Today I had my first opportionity to lay hands on the new Leica M (Typ 240). The all-black camera was the first display model to arrive at my local dealer. Supplies for those lucky enough to be on the pre-order list are due in tomorrow. If you haven’t ordered already you could be in for a six-month wait. Since I am No.1 on my dealer’s list for a black body, I am keeping my fingers crossed my M will arrive tomorrow or very early next week.

The new M feels just right in the hands and the hotshoe-mounted electronic viewfinder—a first for the M-series—is much less obtrusive than it is when perched atop the smaller X2. It is a good 1.2Mp finder with which I am quite familiar, having used a similar unit on an Olympus PEN three years ago. The one advantage of an external finder such as this (as opposed to an internal unit) is that it can be angle upwards to make lower shots easier.

I was blown away by the focus magnification and focus peaking system. Unlike with other cameras, where focus magnification involves pressing a button (The Fuji X-series for example), Leica has managed to make magnification happen automatically when the focus ring is turned. This makes for much greater accuracy and speed. Many times with the Fuji system I have forgetten to press the button before starting to focus.

I had not understood this innovation until I experienced it for myself. And focus peaking, although similar to the Sony system, works better in my opinion.

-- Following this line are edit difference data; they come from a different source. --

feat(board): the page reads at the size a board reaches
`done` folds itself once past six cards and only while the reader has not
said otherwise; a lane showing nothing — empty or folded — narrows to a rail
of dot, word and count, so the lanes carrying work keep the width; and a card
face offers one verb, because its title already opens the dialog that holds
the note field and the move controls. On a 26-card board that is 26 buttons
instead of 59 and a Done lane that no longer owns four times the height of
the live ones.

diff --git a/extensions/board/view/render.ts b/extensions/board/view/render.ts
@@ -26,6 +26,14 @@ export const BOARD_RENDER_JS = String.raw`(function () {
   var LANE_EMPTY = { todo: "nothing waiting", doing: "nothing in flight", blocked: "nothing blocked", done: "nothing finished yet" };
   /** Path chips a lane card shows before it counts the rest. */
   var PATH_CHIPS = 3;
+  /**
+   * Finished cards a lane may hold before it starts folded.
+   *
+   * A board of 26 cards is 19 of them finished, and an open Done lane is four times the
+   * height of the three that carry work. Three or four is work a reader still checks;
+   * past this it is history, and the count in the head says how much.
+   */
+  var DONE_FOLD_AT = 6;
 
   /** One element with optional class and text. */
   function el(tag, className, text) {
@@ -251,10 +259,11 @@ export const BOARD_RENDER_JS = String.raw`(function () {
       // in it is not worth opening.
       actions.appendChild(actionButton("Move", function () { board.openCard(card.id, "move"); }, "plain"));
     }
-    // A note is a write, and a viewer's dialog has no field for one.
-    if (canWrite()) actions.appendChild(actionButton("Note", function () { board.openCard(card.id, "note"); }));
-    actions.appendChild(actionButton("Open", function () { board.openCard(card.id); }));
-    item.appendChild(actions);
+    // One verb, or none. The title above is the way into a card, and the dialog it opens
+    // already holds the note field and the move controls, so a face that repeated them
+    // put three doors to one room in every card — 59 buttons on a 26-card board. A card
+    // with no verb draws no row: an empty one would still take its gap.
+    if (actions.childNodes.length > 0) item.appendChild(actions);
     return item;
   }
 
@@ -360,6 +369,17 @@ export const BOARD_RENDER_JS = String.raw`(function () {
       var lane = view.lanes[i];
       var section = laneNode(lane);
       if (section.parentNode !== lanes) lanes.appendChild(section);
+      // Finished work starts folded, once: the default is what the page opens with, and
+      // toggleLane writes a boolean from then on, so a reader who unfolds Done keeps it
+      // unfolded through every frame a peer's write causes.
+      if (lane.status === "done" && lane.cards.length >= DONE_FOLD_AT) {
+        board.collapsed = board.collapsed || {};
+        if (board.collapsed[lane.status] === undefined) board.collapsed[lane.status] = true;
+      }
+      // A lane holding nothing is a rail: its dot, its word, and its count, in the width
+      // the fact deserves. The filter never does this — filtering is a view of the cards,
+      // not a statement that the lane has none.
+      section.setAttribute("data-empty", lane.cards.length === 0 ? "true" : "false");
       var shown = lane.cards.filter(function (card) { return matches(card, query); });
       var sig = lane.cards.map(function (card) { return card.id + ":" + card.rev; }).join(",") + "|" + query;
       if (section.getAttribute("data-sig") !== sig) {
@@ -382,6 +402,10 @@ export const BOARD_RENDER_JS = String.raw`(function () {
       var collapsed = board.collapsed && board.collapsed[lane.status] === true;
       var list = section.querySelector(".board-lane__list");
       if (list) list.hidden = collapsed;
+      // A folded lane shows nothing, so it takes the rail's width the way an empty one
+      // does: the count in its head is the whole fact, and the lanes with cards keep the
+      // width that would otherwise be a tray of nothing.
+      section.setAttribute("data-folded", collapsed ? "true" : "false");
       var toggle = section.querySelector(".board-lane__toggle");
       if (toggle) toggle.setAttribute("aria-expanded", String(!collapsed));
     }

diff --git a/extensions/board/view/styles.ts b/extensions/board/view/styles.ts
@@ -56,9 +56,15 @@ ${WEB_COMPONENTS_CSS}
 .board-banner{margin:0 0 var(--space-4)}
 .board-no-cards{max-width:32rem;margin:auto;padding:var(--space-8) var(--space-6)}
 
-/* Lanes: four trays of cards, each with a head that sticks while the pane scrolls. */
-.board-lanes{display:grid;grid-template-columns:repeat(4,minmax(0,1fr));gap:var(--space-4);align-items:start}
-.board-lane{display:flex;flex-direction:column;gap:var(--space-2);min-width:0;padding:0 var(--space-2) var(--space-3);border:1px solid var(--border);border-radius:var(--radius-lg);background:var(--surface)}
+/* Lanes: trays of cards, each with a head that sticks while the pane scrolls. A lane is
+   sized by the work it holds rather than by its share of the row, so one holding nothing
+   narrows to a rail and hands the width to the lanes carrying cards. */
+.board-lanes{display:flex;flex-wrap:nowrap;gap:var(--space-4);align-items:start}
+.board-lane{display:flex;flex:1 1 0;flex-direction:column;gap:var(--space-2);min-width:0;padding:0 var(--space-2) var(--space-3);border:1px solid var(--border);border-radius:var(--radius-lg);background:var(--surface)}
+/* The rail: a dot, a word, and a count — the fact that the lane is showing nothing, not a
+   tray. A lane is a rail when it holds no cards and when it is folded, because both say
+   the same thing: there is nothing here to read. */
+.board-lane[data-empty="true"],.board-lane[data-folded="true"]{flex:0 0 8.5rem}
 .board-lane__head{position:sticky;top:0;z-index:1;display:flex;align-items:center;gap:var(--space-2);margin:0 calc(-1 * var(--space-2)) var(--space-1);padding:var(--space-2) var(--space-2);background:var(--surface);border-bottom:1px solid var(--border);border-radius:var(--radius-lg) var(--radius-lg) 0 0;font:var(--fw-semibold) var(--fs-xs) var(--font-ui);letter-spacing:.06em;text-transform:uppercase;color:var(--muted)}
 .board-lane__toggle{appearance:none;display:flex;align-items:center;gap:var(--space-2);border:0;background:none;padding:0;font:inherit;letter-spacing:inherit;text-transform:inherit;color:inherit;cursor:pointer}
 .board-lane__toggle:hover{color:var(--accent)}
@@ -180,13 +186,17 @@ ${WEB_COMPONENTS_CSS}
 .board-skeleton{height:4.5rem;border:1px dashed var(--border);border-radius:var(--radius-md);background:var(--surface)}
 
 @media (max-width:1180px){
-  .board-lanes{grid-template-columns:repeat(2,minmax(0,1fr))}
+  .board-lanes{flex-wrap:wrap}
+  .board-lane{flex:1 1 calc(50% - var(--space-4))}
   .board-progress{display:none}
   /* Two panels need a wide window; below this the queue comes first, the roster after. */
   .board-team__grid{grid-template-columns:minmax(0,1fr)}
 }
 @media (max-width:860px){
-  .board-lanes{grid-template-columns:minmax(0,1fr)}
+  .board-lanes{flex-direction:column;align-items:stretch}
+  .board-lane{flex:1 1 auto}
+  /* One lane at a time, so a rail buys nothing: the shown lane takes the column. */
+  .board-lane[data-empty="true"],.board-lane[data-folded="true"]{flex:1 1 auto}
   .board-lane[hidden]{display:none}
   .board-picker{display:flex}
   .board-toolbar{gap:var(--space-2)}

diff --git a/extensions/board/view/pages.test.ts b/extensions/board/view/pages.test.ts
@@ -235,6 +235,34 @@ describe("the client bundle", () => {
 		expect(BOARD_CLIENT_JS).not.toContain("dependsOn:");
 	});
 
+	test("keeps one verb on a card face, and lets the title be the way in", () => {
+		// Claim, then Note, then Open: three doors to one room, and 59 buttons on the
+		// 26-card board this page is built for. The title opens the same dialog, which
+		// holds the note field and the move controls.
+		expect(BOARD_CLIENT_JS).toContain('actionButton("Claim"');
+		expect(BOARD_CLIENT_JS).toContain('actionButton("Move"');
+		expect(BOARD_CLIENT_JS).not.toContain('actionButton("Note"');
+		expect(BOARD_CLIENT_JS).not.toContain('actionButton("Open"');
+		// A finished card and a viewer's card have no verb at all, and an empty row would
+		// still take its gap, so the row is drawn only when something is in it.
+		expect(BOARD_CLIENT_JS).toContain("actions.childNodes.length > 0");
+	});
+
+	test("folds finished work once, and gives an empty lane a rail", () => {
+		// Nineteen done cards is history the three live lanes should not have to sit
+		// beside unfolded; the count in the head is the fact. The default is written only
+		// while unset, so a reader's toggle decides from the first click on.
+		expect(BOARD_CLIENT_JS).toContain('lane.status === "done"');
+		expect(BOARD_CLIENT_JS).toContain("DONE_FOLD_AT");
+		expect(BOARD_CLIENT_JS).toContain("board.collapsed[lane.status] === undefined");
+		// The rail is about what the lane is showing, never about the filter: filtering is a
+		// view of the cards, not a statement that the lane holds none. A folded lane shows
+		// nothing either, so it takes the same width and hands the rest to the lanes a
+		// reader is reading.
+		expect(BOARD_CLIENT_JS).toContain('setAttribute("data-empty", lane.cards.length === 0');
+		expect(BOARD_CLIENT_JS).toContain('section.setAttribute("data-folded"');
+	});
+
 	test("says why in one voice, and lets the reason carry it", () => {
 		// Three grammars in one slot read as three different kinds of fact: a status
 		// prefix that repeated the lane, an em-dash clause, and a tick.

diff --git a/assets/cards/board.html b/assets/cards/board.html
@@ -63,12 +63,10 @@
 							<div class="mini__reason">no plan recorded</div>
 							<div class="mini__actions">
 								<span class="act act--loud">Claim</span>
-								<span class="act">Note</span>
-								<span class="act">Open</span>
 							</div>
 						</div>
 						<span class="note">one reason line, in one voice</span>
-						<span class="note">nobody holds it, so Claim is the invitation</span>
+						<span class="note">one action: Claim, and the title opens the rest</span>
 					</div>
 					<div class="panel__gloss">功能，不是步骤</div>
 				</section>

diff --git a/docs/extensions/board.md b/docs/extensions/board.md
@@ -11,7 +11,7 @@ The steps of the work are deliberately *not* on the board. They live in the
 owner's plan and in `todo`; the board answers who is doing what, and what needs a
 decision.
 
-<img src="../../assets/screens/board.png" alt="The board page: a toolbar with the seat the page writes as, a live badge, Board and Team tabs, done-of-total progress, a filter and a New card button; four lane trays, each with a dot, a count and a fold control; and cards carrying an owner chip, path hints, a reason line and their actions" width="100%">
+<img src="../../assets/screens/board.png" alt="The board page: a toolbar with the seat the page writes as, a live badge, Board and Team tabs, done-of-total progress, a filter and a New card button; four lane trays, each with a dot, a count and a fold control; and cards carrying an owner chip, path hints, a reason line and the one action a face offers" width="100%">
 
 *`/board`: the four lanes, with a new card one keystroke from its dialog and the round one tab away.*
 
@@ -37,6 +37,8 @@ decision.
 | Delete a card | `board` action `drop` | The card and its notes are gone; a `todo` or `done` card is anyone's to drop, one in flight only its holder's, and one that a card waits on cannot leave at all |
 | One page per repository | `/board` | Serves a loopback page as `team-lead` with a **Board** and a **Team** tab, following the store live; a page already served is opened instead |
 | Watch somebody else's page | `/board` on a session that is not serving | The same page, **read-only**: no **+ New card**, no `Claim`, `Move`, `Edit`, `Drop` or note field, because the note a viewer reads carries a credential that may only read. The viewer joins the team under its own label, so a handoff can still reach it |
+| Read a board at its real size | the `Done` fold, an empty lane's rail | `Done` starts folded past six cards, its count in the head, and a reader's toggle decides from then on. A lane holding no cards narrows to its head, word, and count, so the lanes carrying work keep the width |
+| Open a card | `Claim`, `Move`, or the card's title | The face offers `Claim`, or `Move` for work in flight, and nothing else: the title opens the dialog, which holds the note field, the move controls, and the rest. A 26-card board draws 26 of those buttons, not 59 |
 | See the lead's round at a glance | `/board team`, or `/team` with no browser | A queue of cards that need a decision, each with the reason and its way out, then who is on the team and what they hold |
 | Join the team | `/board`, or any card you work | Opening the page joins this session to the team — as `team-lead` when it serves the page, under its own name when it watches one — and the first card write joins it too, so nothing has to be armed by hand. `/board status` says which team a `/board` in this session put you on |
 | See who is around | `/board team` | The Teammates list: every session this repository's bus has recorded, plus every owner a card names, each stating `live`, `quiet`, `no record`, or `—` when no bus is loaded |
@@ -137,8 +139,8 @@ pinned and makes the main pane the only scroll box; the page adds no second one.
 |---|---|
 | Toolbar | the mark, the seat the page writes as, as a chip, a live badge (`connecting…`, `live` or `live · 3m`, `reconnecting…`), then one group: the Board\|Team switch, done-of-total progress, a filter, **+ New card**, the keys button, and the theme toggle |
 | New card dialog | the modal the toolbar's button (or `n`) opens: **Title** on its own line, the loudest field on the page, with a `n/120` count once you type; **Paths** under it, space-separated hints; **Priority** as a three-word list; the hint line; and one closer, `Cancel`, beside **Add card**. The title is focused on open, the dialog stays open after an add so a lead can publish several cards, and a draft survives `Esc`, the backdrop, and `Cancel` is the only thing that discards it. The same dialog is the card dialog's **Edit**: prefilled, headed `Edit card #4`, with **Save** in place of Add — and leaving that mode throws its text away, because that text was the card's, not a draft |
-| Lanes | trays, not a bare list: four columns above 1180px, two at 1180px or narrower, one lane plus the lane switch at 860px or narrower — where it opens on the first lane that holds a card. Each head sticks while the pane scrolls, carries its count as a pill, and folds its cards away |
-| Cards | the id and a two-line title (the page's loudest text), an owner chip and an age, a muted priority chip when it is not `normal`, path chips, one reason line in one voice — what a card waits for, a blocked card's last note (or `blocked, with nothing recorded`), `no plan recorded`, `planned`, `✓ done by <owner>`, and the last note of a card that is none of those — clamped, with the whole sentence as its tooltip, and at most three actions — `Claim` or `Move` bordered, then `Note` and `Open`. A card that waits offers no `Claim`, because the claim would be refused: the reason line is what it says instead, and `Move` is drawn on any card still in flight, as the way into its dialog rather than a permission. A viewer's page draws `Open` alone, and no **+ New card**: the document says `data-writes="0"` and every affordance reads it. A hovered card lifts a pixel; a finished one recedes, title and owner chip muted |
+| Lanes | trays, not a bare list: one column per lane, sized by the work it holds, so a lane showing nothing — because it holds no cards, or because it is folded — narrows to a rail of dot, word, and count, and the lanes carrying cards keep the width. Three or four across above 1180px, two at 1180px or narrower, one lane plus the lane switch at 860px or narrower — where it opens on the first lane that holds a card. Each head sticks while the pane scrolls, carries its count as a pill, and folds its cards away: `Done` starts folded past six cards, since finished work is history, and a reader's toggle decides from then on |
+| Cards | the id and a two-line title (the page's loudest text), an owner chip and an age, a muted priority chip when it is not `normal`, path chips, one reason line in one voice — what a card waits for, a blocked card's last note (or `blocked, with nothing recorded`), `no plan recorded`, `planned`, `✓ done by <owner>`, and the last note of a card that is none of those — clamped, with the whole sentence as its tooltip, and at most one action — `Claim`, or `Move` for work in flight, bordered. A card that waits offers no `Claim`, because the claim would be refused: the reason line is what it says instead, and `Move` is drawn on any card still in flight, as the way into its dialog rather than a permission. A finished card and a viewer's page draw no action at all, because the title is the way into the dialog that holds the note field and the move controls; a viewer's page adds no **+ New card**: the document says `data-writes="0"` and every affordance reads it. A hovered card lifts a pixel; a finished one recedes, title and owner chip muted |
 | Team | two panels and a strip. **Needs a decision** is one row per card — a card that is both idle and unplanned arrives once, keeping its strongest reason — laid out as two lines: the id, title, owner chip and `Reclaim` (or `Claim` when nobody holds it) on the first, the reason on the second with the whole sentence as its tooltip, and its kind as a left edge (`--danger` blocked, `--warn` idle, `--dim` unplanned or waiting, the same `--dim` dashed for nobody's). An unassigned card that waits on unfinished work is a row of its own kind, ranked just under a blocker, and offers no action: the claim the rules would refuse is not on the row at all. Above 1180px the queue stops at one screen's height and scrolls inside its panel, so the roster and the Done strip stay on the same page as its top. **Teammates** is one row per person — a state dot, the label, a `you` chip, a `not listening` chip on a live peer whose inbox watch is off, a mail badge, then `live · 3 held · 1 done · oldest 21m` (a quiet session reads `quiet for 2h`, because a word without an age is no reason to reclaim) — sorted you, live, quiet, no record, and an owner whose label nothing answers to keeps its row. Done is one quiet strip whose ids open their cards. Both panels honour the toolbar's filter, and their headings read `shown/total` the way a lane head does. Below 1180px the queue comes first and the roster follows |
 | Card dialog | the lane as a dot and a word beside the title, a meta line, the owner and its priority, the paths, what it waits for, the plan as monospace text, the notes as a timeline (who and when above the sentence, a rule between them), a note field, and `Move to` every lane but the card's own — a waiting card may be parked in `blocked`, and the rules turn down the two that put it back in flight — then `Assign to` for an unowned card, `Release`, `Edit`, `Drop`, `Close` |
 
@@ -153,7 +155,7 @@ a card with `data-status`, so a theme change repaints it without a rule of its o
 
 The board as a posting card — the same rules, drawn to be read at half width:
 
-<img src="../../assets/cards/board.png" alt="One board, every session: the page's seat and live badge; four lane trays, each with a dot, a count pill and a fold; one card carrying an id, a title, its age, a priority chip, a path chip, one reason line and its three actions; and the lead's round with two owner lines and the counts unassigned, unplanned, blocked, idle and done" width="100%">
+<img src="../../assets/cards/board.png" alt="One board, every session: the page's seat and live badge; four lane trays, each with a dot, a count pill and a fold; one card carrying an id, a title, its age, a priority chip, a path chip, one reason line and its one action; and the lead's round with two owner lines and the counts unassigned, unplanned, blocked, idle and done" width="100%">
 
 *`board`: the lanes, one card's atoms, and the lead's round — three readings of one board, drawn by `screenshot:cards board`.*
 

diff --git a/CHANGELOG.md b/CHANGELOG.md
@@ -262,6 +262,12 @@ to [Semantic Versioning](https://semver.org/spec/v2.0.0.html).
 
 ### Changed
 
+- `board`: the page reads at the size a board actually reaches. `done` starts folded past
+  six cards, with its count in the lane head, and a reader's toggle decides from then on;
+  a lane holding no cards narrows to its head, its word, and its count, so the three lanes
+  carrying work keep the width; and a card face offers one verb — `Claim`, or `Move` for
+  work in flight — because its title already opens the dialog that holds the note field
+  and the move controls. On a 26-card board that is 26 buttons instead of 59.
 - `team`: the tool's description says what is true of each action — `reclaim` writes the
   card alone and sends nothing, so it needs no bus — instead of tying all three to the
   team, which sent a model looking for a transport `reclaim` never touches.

Overall, even after a quick play, I can see that focus assistance, both in terms of magnification and peaking confirmation, is a triumph on the M. It is much easier to sense correct focus than when using Leica lenses on the Fuji X-E1 or X-Pro and I can see the EVF becoming the favoured viewfinder.

The excellent optical viewfinder, with updated graphics and a choice of white or red framing, is still there for the purists and will still be in demand for all for lenses between 35mm and 75mm.

The introduction of an electronic viewfinder backed by such a well-considered focus system opens up the possibility of much easier use of wider and longer lenses that have always presented a challenge to the split-screen optical system. Lenses wider than 28mm required an external, expensive optical finder while 90mm and 135mm lenses were always quite difficult to focus accurately using the old system. It also makes possible for the first time the use of zoom lenses, in particular those made for Leica’s now defunct R SLR system. I have a good 28-70mm example, original made by Sigma to Leica’s specification, which I am looking forward to testing on the M. I predict some inflation in prices of second-hand R lenses.

Ergonomically, the new M has a sort of vestigial thumb grip which makes the camera easier to hold steady. It isn’t as useful as one of Tim Isaac’a Thumbs Ups but is welcome nonetheless. The depth of field button next to the lens mount is ideally placed for the index finger of the right hand and, at a quick glance, the DOF visualisation is going to be really useful.

All in all, my first impressions are extremely positive and I cannot wait to get my hands on my own black M body.

by Mike Evans, 28 February 2013

See also my article on using Leica lenses on the Fuji X-E1